The European Central Bank has set an effective deadline for Cyprus to reach an agreement with its lenders before cutting of its only financial lifeline and potentially sending the country careening out of the Eurozone.
The ECB will keep its Emergency Liquidity Assistance (ELA) programme in place until Monday 25 March, the bank said on its website, after which it can only be extended if an agreement is reached with the European Union and the International Monetary Fund that "would ensure the solvency of the concerned banks".
The country's banks and stock exchange will remain closed until at least Tuesday, Cypriot officials said earlier today.
Minutes after the statement appeared, Eurogroup president Jeroen Dijsselbloem said Cyprus was a systemic risk to the eurozone and that he hopes an agreement can be reached that will place a greater burden on larger deposit holders in the country's banks. Speaking to the European parliament in Brussels, the Dutch finance minister said the upper limit of €10bn in financial support would not be lifted and that Cyprus needed to contribute the agreed €5.8bn portion of its financial rescue through the proposed bank levy.
Meanwhile, Cyprus' finance minister, Michael Sarris, remains locked in negotiations with Moscow over extending the terms and conditions on a €2.5bn loan arranged with Russia last year. Sarris told ReutersThursday that he hopes to reach a deal that would extend the loan by five years and reduce its interest rate from 4.5 percent to 2.5 percent. He said there was "work to be done" in reaching an agreement and that any financial support would be directed to his country's banks.

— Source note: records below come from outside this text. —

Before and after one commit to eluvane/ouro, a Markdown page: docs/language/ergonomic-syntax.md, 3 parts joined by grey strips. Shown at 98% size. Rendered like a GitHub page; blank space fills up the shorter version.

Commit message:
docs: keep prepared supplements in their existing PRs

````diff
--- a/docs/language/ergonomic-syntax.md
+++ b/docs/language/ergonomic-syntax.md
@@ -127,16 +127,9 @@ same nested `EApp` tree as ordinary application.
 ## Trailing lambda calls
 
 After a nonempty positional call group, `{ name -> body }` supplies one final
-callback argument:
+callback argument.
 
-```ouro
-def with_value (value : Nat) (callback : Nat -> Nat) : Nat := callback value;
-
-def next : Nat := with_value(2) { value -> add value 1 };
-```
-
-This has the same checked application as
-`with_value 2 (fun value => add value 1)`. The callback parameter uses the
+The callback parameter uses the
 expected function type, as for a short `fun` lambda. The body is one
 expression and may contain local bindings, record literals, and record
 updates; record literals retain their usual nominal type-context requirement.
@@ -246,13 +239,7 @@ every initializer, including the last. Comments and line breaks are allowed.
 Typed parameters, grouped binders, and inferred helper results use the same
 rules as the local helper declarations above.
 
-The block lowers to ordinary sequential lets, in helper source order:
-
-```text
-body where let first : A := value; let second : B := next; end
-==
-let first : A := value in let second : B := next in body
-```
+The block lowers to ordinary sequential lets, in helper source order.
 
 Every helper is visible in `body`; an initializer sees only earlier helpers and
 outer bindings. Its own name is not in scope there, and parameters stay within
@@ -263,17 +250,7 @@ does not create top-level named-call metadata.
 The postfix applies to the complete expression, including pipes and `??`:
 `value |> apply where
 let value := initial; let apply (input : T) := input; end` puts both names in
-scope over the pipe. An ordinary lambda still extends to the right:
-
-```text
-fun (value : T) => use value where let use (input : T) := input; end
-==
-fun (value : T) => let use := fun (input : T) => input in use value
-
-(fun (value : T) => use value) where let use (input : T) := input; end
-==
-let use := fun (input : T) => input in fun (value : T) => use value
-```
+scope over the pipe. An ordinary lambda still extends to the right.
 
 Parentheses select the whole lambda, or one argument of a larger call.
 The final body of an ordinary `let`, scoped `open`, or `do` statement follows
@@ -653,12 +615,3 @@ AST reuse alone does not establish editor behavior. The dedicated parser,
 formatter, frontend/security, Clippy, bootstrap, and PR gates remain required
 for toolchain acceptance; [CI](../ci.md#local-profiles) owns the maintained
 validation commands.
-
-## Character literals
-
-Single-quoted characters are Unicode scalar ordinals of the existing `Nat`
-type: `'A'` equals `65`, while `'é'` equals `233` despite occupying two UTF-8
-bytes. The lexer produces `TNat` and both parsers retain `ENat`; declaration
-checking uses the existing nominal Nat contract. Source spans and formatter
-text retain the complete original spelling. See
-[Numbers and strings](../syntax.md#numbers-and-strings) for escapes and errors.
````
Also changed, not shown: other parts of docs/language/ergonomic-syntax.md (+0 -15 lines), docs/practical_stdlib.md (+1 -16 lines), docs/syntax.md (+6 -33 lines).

"The banks are the ultimate objective in any support we get, so it'll either be a direct support to the banks or the support that we get through other sectors will be channelled to the banks, because this is our biggest challenge to recapitalise the banks," he said.
Cypriot banks are, at present, surviving only through the ECB's ELA programme, which allows the central bank of Cyprus to continue lending to them but only with the permission of the Governing Council, which comprises the heads of the 17 central banks which use the single currency and a further six members of the ECB's Executive Board.
The Cyprus central bank can lend - at a higher rate of interest - to its commercial banks in exchange for collateral that includes Cyprus government bonds and treasury bills. It is meant to shoulder any potential losses on the loans by itself, and not to "pool" them among the other members of the Eurozone. However, Cyprus government bonds are not accepted by the ECB as acceptable lending collateral and have been rated as "junk" status by the major ratings agencies for several months.
The ECB's Governing Council can shut down the ELA lending if it feels the national central bank isn't able to absorb potential losses or is lending to domestic banks are that either technically or official insolvent.
"The alternative may be the 'nuclear option' of withdrawing support for the banking system and effectively forcing Cyprus out of the Eurozone," wrote Barclays strategist Michael Gavin in a client note. "An even more unappealing precedent for the Eurozone's governments."
Joerg Asmussen, and ECB Executive Board member from Germany, told Die Zeit magazine in an interview published Wednesday that the solvency of Cypriot banks "must be viewed as non-existent ... if there is no agreement soon on an aid programme that allows a quick recapitalisation of the banking sector."
Lawmakers late Tuesday unanimously rejected a rescue proposal that would have seen all depositors in the country's banks pay a portion of the €16bn needed to stabilize the sector and shore-up its public finances. The vote, which included 19 abstentions, was a humiliating blow to both newly-elected President Nicos Anastasiades as he attempts to navigate the twin demands of his Eurozone partners, who insist that Cyprus' savers contribute to region's fifth bailout, and his constituents, whom he promised to protect from raids on their bank deposits.
If Cyprus were to exempt savers within the €100,000 "insured" deposit threshold it would need to tax on the €38bn in accounts above that level at a rate of around 15 percent, according to Barclays' research, in order to reach the €5.8bn target required by the European Union and the International Monetary Fund before releasing the additional €10bn in bailout funds.